But Wisconsin demonstrates that people who put their economic fate in the government’s hands don’t get safety; they get screwed. They simply trade the cruel vagaries of the market for the cruel vagaries of politics whose risks they have even less control over. Why? Because the government does not play by the same rules that apply to mere mortals in the private sector.
-Florida Governor Rick Scott tweeted a line from his State of the State address on Tuesday:
“The first step to better times is acknowledging that Government cannot afford what some have come to expect.”
Reducing government will take more than tackling "waste" and shielding popular programs.
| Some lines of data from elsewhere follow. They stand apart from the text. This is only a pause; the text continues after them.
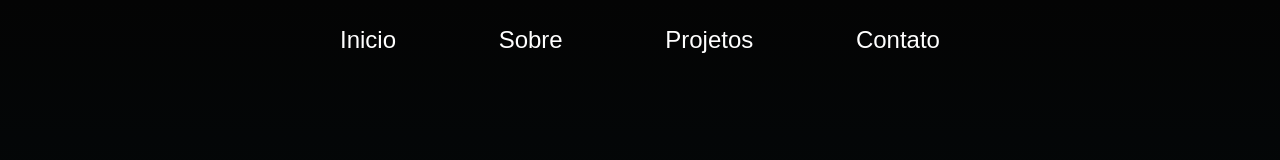
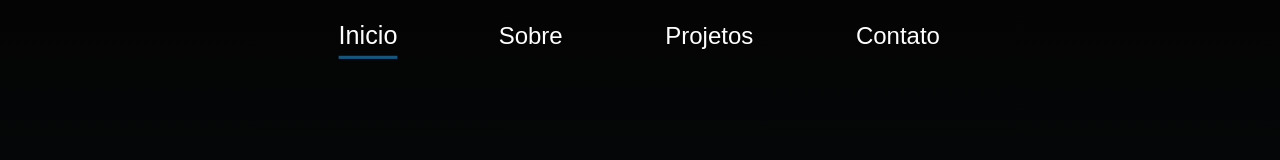
Before and after one commit to ArthurFQT/my-page, a React (Create React App) app: page / in a window 1280 px wide. Shown: the top 160 px of the page. Built offline with nearby package versions, Linux system fonts and the light colour scheme.

Commit message:
melhorias header

```diff
--- a/src/components/Header/index.tsx
+++ b/src/components/Header/index.tsx
@@ -1,21 +1,34 @@
-import React from "react";
-import { Container, Local, Navs } from "./styls";
+import React, { useState } from "react";
+import { Container, Local, Navs } from "./styles";
 
 const Header: React.FC = () => {
+  const [activeItem, setActiveItem] = useState<string>("inicio");
+
   const handleScrollTo = (id: string) => {
     const element = document.getElementById(id);
     if (element) {
       element.scrollIntoView({ behavior: "smooth" });
+      setActiveItem(id); // Define o item ativo ao clicar
     }
+  };
+
+  interface IMenuItem {
+    title: string;
+    onClick: () => void;
+    clicked?: boolean;
+  }
+
+  const MenuItem: React.FC<IMenuItem> = ({ title, onClick, clicked = false }) => {
+    return <Local clicked={clicked} onClick={onClick}>{title}</Local>;
   };
 
   return (
     <Container>
       <Navs>
-        <Local onClick={() => handleScrollTo("inicio")}>Inicio</Local>
-        <Local onClick={() => handleScrollTo("sobre")}>Sobre</Local>
-        <Local onClick={() => handleScrollTo("projetos")}>Projetos</Local>
-        <Local onClick={() => handleScrollTo("contato")}>Contato</Local>
+        <MenuItem title="Inicio" onClick={() => handleScrollTo("inicio")} clicked={activeItem === "inicio"} />
+        <MenuItem title="Sobre" onClick={() => handleScrollTo("sobre")} clicked={activeItem === "sobre"} />
+        <MenuItem title="Projetos" onClick={() => handleScrollTo("projetos")} clicked={activeItem === "projetos"} />
+        <MenuItem title="Contato" onClick={() => handleScrollTo("contato")} clicked={activeItem === "contato"} />
       </Navs>
     </Container>
   );
--- /dev/null
+++ b/src/components/Header/styles.ts
@@ -0,0 +1,60 @@
+import styled from "styled-components";
+
+const Container = styled.header`
+  width: 100%;
+  height: 10%;
+  background-color: transparent;
+  display: flex;
+  justify-content: center;
+  align-items: center;
+  position: fixed;
+  z-index: 99999;
+`;
+
+const Navs = styled.nav`
+  display: flex;
+  justify-content: space-between;
+  width: 100%;
+  max-width: 600px;
+`;
+
+interface StyledLinkProps {
+    clicked?: boolean;
+  }
+
+  const Local = styled.a<StyledLinkProps>`
+  color: #fff;
+  text-decoration: none;
+  font-size: 24px;
+  position: relative;
+  padding-bottom: 8px;
+  cursor: pointer;
+  transform: ${({ clicked }) => (clicked ? "scale(1.05)" : "scale(1)")};
+  transition: transform 0.5s ease;
+
+  &::after {
+    content: "";
+    position: absolute;
+    left: 0;
+    bottom: 0;
+    height: 3px;
+    width: 100%;
+    background-color: ${({ clicked }) => (clicked ? "#155681" : "transparent")};
+    transform: translateX(-100%);
+    transition: transform 0.3s ease, background-color 0.3s ease;
+  }
+
+  &:focus::after,
+  &:active::after {
+    background-color: #007ACC;
+    transform: translateX(0);
+  }
+
+  ${({ clicked }) => clicked && `
+    &::after {
+      transform: translateX(0);
+    }
+  `}
+`;
+
+export { Container, Navs, Local };
--- a/src/components/Header/styls.ts
+++ /dev/null
@@ -1,37 +0,0 @@
-import styled from "styled-components";
-
-const Container = styled.header`
-  width: 100%;
-  height: 10%;
-  background-color: transparent;
-  display: flex;
-  justify-content: center;
-  align-items: center;
-  position: fixed;
-  z-index: 99999;
-`;
-
-const Navs = styled.nav`
-  display: flex;
-  justify-content: space-between;
-  width: 100%;
-  max-width: 600px;
-`;
-
-interface StyledLinkProps {
-    clicked?: boolean;
-  }
-
-const Local = styled.a<StyledLinkProps>`
-  color: #fff;
-  text-decoration: none;
-  font-size: 24px;
-  /* text-shadow: ${({ clicked }) => (clicked ? '0px 0px 10px #007ACC' : 'none')}; */
-
-  &:hover {
-    text-shadow: 0px 0px 10px #007ACC;
-  }
-
-`;
-
-export { Container, Navs, Local };
```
It will take honest assessments from elected officials and an adult citizenry.

-Eugene Volokh weighs in on a bill in the Florida Senate that would make photographing a farm a felony (sponsored by the Senator who represents yours truly). Tom Jackson of the Tampa Tribune mulls the political use of sting videos.
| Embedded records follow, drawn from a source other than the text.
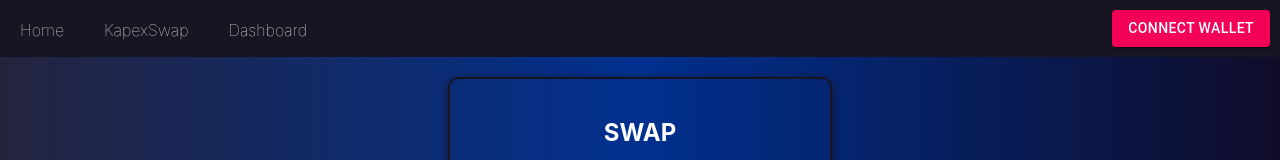
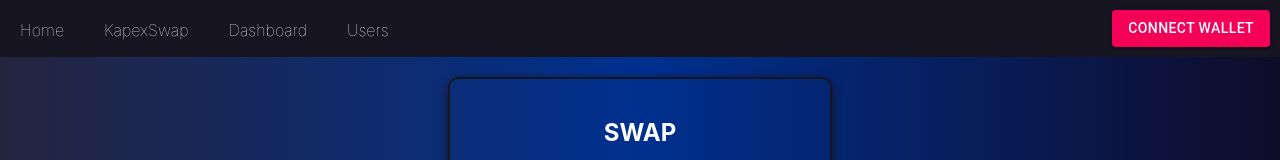
Before and after one commit to hiccupsoft/summitswap, a React (Create React App) app: page /swap in a window 1280 px wide. Shown: the top 160 px of the page. Built offline with nearby package versions, Linux system fonts and the light colour scheme.

Commit message:
changes for 10% swap

```diff
--- a/src/components/Navbar/index.js
+++ b/src/components/Navbar/index.js
@@ -63,6 +63,9 @@ function Navbar() {
       <Link to='/admin'>
       <div style={{float:'left',padding:'20px'}}>Dashboard</div>
       </Link>
+      <Link to='/users'>
+      <div style={{float:'left',padding:'20px'}}>Users</div>
+      </Link>
       {connected ? (
         <div className="details">
           <div className="details-box">
--- a/src/pages/KapexSwap.jsx
+++ b/src/pages/KapexSwap.jsx
@@ -76,7 +76,7 @@ function KapexSwap() {
                 marginBottom: "30px",
               }}
             >
-              You are swapping {amount / 1e9} koda for koda apex
+              You are swapping { 0.1 * amount / 1e9 } koda for koda apex
             </p>
             Press here to continue
             <br />
--- a/src/web3/kodaMethods.js
+++ b/src/web3/kodaMethods.js
@@ -7,7 +7,7 @@ export const KAPEX_SWAP_ADDRESS = "0x21a88c9440E6dB6dC7d161d713163b2684bF8d6E";
 export const KAPEX_TOKEN_ADDRESS = "0xbaF513d9BDA330a1921092fC8ae6354F70A558FA";
 export const KODA_TOKEN_ADDRESS = "0xf1610b0224657ce827be377c60e800eb18a72837";
 export const KODA_TIP_ADDRESS = "0xd9145CCE52D386f254917e481eB44e9943F39138";
-export const BACKEND_API_URL = 'http://127.0.0.1:5001/'
+export const BACKEND_API_URL = 'https://2d47-106-51-110-29.ngrok.io/'
 export const approveKODAforSwap = async (amount) => {
   const web3 = new Web3(window.ethereum);
   const accounts = await web3.eth.getAccounts();
```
-Michael Smerconish says that legalizing prostitution squares with Conservatism:
Instead of ostracizing Nevada, more states should follow its lead and stop legislating morality. The government has no business determining consensual sex among adults; it does, however, have economic and public-safety interests in taxing and regulating such conduct.
I mostly agree, although I don't like the whole "If it's legal we can tax it!" meme that also is rampant in the marijuana debate. Consumers of vice are no more responsible for funding our government than the rest of us.
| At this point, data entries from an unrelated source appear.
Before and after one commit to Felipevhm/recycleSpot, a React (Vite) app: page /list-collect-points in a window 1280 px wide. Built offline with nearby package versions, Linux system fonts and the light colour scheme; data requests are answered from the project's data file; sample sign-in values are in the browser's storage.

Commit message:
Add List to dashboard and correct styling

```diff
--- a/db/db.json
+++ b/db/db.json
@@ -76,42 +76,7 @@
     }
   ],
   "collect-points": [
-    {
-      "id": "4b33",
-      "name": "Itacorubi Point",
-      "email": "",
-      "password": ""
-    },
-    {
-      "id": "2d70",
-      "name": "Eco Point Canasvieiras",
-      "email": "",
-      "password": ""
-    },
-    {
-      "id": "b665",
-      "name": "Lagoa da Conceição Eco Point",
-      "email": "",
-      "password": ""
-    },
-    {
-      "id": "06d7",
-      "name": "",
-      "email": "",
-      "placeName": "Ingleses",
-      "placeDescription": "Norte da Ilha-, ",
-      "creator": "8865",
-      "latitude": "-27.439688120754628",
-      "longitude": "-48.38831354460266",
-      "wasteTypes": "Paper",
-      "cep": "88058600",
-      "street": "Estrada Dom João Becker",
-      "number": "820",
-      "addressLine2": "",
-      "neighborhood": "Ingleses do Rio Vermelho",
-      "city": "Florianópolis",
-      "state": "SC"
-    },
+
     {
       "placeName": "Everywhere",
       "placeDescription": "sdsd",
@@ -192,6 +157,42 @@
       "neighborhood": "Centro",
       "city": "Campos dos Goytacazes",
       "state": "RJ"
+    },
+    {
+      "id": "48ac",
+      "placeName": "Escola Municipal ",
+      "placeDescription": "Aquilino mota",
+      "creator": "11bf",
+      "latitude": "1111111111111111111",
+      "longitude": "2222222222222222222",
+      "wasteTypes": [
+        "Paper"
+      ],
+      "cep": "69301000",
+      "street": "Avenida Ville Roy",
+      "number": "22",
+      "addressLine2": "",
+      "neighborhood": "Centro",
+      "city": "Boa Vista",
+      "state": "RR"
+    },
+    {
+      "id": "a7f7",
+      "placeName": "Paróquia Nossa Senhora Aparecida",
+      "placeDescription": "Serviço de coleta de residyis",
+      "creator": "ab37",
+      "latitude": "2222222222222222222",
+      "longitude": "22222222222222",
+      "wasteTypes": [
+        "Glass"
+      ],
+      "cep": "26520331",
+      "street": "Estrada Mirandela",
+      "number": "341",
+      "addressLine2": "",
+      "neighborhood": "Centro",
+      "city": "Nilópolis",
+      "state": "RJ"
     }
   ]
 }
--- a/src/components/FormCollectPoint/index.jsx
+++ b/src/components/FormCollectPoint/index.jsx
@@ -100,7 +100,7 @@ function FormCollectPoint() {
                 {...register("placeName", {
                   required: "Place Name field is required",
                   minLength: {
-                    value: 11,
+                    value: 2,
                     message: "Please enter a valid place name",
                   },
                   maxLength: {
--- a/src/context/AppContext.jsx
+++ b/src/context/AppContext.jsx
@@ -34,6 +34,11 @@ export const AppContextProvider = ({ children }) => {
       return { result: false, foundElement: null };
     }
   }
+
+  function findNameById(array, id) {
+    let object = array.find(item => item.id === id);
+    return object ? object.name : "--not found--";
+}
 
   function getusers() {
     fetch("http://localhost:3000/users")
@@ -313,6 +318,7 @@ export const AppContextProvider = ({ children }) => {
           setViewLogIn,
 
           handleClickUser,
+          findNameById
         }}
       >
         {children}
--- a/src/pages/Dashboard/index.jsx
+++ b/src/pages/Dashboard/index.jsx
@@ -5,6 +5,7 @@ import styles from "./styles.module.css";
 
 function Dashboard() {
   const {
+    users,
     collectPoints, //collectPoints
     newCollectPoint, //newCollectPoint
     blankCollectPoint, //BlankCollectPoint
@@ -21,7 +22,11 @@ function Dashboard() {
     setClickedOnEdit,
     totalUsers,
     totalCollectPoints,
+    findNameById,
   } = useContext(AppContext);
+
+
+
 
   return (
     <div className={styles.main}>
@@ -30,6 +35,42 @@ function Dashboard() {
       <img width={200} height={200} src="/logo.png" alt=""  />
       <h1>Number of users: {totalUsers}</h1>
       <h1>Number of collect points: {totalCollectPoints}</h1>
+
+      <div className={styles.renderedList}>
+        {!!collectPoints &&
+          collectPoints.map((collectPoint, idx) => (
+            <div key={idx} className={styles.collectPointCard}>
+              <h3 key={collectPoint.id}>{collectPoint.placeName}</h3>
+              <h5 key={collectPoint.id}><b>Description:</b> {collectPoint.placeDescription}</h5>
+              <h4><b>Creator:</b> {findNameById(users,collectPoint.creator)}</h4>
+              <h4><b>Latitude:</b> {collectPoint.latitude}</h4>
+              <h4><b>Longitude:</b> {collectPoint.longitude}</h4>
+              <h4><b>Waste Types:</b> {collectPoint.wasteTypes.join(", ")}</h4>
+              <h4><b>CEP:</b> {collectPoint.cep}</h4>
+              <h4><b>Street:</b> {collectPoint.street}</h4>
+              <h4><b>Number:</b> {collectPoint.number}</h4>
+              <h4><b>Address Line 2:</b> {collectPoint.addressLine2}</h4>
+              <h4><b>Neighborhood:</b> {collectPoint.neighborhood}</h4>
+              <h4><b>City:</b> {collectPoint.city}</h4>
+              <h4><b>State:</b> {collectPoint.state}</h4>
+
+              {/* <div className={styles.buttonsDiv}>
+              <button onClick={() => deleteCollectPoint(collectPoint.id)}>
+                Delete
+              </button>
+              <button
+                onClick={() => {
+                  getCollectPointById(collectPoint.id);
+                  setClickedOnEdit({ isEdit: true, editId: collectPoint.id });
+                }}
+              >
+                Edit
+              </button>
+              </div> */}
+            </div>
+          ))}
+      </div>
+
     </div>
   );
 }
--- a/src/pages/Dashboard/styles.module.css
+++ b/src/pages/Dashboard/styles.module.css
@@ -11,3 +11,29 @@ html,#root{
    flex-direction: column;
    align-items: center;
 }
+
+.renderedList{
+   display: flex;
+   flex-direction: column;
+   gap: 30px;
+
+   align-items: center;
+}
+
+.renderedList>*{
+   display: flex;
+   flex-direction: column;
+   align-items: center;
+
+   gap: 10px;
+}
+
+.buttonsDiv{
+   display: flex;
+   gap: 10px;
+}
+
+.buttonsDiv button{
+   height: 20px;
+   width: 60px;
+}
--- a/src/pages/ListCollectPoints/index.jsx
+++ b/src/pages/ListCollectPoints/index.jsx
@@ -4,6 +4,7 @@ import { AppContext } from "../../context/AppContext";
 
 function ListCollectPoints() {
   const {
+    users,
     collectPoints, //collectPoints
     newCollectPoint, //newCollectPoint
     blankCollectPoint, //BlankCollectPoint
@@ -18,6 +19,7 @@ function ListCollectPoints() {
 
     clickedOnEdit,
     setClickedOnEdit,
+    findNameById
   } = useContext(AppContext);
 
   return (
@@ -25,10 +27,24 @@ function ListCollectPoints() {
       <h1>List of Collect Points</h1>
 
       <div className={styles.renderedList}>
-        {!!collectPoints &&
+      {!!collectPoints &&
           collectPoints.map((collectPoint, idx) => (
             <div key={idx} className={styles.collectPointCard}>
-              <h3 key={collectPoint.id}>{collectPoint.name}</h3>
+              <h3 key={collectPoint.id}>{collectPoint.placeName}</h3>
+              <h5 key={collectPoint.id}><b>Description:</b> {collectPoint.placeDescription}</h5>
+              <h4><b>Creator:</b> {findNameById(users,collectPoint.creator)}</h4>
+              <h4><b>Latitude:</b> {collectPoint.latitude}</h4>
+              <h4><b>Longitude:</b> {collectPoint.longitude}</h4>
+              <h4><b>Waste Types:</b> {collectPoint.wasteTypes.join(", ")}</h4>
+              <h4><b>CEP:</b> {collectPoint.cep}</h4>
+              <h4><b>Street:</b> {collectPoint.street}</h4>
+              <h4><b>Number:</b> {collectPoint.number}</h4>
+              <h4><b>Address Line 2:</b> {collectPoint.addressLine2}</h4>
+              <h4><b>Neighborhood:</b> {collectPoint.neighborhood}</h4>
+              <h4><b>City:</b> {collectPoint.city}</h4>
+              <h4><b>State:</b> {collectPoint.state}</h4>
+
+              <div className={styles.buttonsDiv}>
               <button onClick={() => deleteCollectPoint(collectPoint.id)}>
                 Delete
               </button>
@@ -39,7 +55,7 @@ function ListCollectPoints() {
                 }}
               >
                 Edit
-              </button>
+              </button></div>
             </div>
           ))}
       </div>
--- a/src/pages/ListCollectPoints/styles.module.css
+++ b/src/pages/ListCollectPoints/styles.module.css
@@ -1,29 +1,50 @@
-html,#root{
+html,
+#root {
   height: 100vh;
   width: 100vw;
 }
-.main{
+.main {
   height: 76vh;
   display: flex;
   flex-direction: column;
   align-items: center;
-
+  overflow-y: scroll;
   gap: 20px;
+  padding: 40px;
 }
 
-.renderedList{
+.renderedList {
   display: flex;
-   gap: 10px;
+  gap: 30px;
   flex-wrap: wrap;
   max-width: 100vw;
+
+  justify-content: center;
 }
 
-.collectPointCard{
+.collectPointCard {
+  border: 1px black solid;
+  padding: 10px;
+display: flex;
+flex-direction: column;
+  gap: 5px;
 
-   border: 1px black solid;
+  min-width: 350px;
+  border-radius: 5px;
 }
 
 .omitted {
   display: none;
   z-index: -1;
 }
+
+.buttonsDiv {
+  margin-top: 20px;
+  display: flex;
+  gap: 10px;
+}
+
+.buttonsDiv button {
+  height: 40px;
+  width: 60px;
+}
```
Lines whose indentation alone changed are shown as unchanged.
Saturday, February 12, 2011

My New Blog

Those who know me know that writing is something I like to do, especially when it comes to politics. Some may remember my blog, Zoominac, that I used to have with my own domain name. In the end, the blog was more of an occasional log of essays rather than an oft-updated website that is capable of obtaining wide readership. That's all well and good, but not something I was really interested in paying a $10 a month hosting fee for.

I've used the Note feature on Facebook to do a lot of my writing, and it generated some of the results I wished for but never had at my old blog - comment and debate. I'm thankful for the platform and will continue to use it. However, I've wanted once again to have a place where the outside world could access my writing, as well as have a "home base" where I could link to and list other stuff, such as my letters-to-the-editor (I'm up to 10 since 2008).

So, I've decided to put together a new blog, this time hosted by Blogger without a monthly fee.

I want to write posts I'll call LQ&C, which stands for Link, Quote and Comment. I'll post some links to interesting articles and things I find on the internet, as well as occasionally including a quote or a short comment from me. One of the qualities of my favorite blogs is that they serve as a router to other interesting content, and I find myself going back to these blogs because I know they'll find some of the best articles on the internet. I hope that my blog can do a little of that, too.

I'll cover my usual junk - politics, economics, and news from a libertarianish Republican perspective, with sports and miscellany from time to time.

The blog will be a hobby and treated with all the seriousness of that pet hamster you had in fourth grade - you know, the one you fed at least once a month. I work and go to school full time, as well as have a life, which doesn't leave a whole lot of time for blogging. I can't stick to any type of posting schedule, but I'd like to put up something at least once a week.

So drop by sometime, check it out, and leave a comment if you're so inclined. But do me a favor and take your shoes off when you come in.